This study is a qualitative interpretive descriptive study aimed at elucidating the impact of distal radius fracture (DRF) on patients' activities of daily living (ADLs), professional and familial duties, and social support during the healing process. The study focuses on fracture healing during the immobilization phase of injury. This study lies in the constructivist paradigm employing the interpretive description method. A total of 20 participants with DRF in casts were recruited by purposeful sampling from the Hand & Upper limb Centre, St. Joseph’s Hospital enrolled and interviewed over the telephone. Data was analyzed by Braun and Clarke’s Thematic Analysis Approach. Constructed themes were mapped on the biopsychosocial model of rehabilitation. The major themes arising from the data set were discomfort/difficulties with ADL and adaptations to activities with DRF and cast, support patients received from their families, friends, neighbors, and colleagues, and their expectations from family and friends for providing emotional and physical support. DRF caused people to be mindful of aging and slow healing, people upholding their independent identities, loneliness caused by COVID-19, and DRF being a trigger for emotional upheaval.

Summary for Lay Audience
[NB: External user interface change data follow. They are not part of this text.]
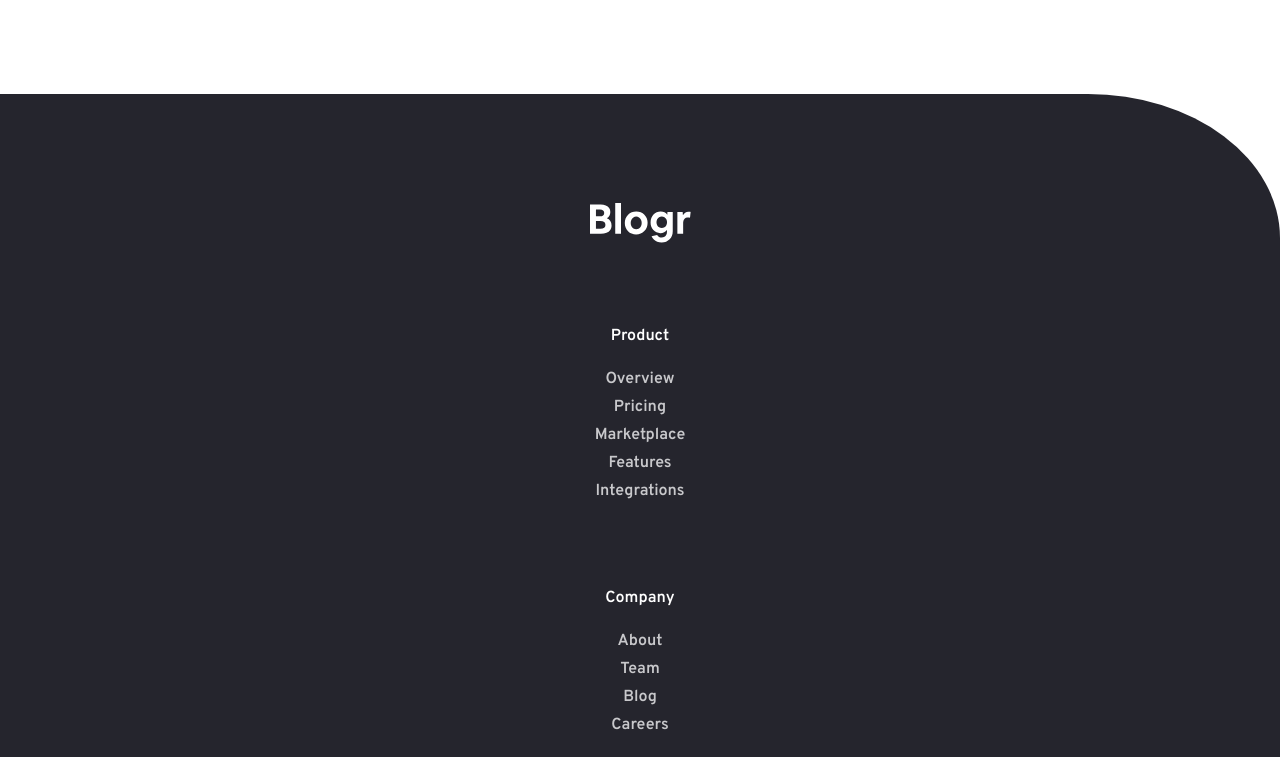
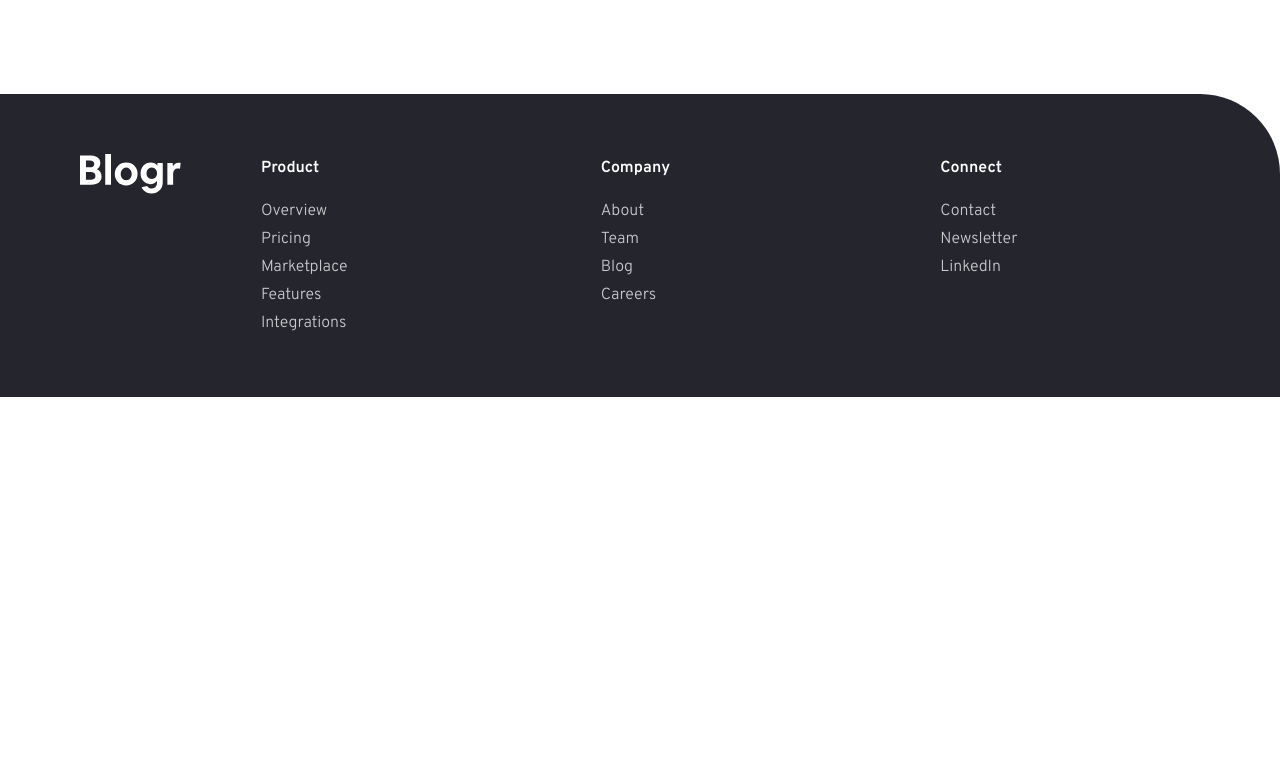
Before and after one commit to MilosSimic994/blogr-landing-page, a plain HTML site: page index.html in a window 1280 px wide. Shown: the part 2103-2860 px from the top of the page. After the commit the page ends 2500 px from the top, so only its background shows below. Drawn offline with Linux system fonts and the light colour scheme.

Commit message:
footer tab

```diff
--- a/scss/layout/_footer.scss
+++ b/scss/layout/_footer.scss
@@ -3,21 +3,41 @@ footer {
   height: 120vh;
   width: 100%;
   background-color: $VeryDarkBlackBlue;
-  border-top-right-radius: 15%;
+  border-top-right-radius: 80px;
   color: $GrayishBlue;
   text-align: center;
   padding: 30px 0;
 
+  @include tab {
+    @include flex(space-evenly, flex-start, row);
+    height: 100%;
+    padding: 60px 20px;
+  }
+
+  img {
+    @include tab {
+      padding: 0 60px;
+    }
+  }
+
   ul {
     width: 30%;
     font-weight: 600;
+    @include tab {
+      text-align: left;
+      margin-left: 20px;
+    }
 
     li:first-of-type {
       margin-bottom: 15px;
       color: #fff;
+      font-weight: 700;
     }
     li {
       padding: 2px 0;
+      @include tab {
+        font-weight: 400;
+      }
       a {
         display: inline-block;
         color: $GrayishBlue;
```
Also changed, not shown: css/style.css, 1 other file.
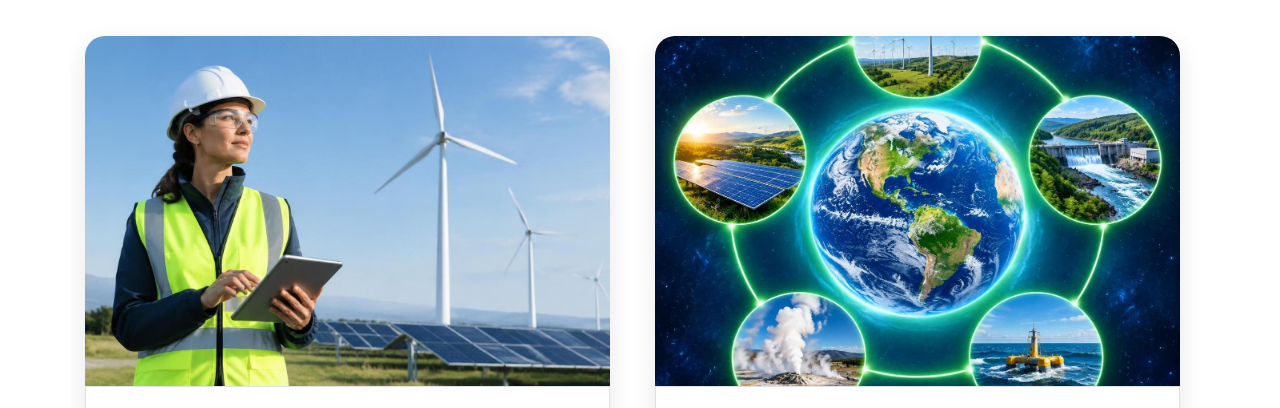
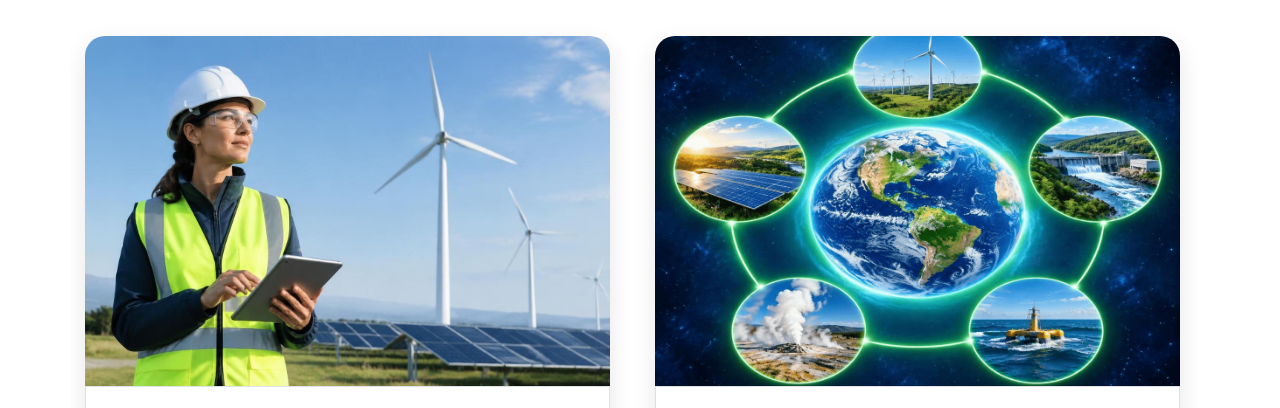
Before and after one commit to Aelkoulali/New-Energy, a plain HTML site: page about.html in a window 1280 px wide. Shown: the part 245-653 px from the top of the page. Drawn offline with nearby package versions, Linux system fonts and the light colour scheme.

Commit message:
fix: update image source in about section for consistency

```diff
--- a/about.html
+++ b/about.html
@@ -74,7 +74,7 @@
           <div class="col-12 col-lg-6">
             <article>
               <div class="card activity-card border-0">
-                <img class="card-img-top img-fluid m-0" loading="lazy" src="Public/about/Duck-ai-image-2026-11-25-16-31.jpeg"
+                <img class="card-img-top img-fluid m-0" loading="lazy" src="Public/about/1.png"
                   alt="Our Approach">
                 <div class="card-body border bg-white p-4">
                   <div class="entry-header mb-3">
```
Distal radius fracture (DRF) is a wrist fracture that typically results from a fall on an extended hand. This fracture is accompanied by symptoms such as pain, decreased grip strength, and limitations in the function of the injured hand that may have an impact on the patient's general health and ability to perform tasks of daily living. This study was conducted under a constructivist paradigm, which means knowledge is co-constructed by the participant and researcher by posing questions and the lived experiences explained by the participants. The interpretive description method was used to conduct this study. This methodology was developed to overcome limitations in formal qualitative traditions, most notably the inability to reliably respond to inquiries about one's experiences with health and illness from holistic, interpretive, and relational viewpoints. Participants were recruited from the Hand and Upper Limb Centre at St. Joseph’s Hospital in London. They were interviewed by the first author, on the phone, after obtaining their informed consent. The collected data was transcribed verbatim and then coded. Thematic analysis generated major themes that depicted the results of the data set. The major themes that emerged were difficulties and discomfort in completing activities of daily living along with adaptive techniques used by participants, they received social support both in physical and emotional help, some were satisfied with the help while some others were dissatisfied with the support they received from their friends and family. The distal radius fracture for some participants caused an emotional upheaval, due to accumulated emotional stress they were suffering through and the fracture was the trigger for their emotional stress. Participants identifying themselves as independent found it difficult to recruit help from others because it was hard for them to depend on others and it affected their independent nature. Other concerns and values that surfaced were being mindful of aging and being more careful in the future. Lastly, the COVID pandemic was identified as a cause of loneliness and limited social support in many cases.